  • 28. Ok, I lied. You still haveOk, I lied.
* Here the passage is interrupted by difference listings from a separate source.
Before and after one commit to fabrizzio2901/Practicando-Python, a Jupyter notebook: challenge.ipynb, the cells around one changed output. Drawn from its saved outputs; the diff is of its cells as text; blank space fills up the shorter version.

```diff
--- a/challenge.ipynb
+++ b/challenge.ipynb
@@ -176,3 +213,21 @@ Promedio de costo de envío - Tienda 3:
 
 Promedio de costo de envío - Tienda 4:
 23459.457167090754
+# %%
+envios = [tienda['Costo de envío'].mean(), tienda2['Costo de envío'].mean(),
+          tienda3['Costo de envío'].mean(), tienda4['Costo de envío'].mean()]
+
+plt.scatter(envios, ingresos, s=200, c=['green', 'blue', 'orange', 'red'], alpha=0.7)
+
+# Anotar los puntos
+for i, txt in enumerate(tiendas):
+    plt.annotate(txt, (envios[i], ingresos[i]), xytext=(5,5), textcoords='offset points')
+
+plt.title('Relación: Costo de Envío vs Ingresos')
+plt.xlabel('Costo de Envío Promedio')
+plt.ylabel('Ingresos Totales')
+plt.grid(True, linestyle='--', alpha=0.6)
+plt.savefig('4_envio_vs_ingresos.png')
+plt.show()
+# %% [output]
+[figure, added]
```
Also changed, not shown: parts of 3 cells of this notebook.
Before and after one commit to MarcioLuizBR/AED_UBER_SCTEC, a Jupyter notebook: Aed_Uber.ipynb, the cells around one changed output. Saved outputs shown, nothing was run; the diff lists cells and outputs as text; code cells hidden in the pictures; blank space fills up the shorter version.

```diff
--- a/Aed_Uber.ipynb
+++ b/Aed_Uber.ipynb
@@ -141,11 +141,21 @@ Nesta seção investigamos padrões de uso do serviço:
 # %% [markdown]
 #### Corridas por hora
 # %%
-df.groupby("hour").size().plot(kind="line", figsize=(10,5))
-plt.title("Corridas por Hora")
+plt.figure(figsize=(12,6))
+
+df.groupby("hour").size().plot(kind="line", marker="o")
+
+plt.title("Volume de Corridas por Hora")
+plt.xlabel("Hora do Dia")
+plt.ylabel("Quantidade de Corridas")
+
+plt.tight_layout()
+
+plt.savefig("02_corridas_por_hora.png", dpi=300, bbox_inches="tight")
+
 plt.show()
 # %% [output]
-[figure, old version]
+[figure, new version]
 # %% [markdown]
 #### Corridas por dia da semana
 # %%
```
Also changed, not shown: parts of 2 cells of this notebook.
You still have to figure out that peskyto figure out that pesky subnet mask.subnet mask.
  • 29. •Just because you graphJust because you graph subnets on a piece of papersubnets on a piece of paper doesn’t mean your router ordoesn’t mean your router or PC has any idea what you did.PC has any idea what you did. •We need a subnet mask toWe need a subnet mask to enter into the router CLI or yourenter into the router CLI or your PC’s local area connectionPC’s local area connection propertiesproperties
  • 30. Subnet MaskSubnet Mask 128 64 32 16 8 4 2 1 binary numbers 0 0 0 0 0 0 0 0 •Renumber your last 8 bits to show the binary equivalent. •Draw your stick to show the two borrowed bits. •Your subnet mask is 128 + 64 = 192.
  • 31. Subnet MaskSubnet Mask 128 64 32 16 8 4 2 1 binary numbers 0 0 0 0 0 0 0 0 •If you had borrowed 3 bits. •Your subnet mask would be 128 + 64 + 32 = 224.
  • 32. Subnet MaskSubnet Mask 128 64 32 16 8 4 2 1 binary numbers 0 0 0 0 0 0 0 0 •Move the stick to borrow 4 bits. •Your subnet mask would be 128 + 64 + 16 + = 240.
  • 33. Problem completedProblem completed  Our company required us to borrow 2 bitsOur company required us to borrow 2 bits so our IP address and subnet mask is:so our IP address and subnet mask is: 192.168. 12. 0192.168. 12. 0 255.255.255.192255.255.255.192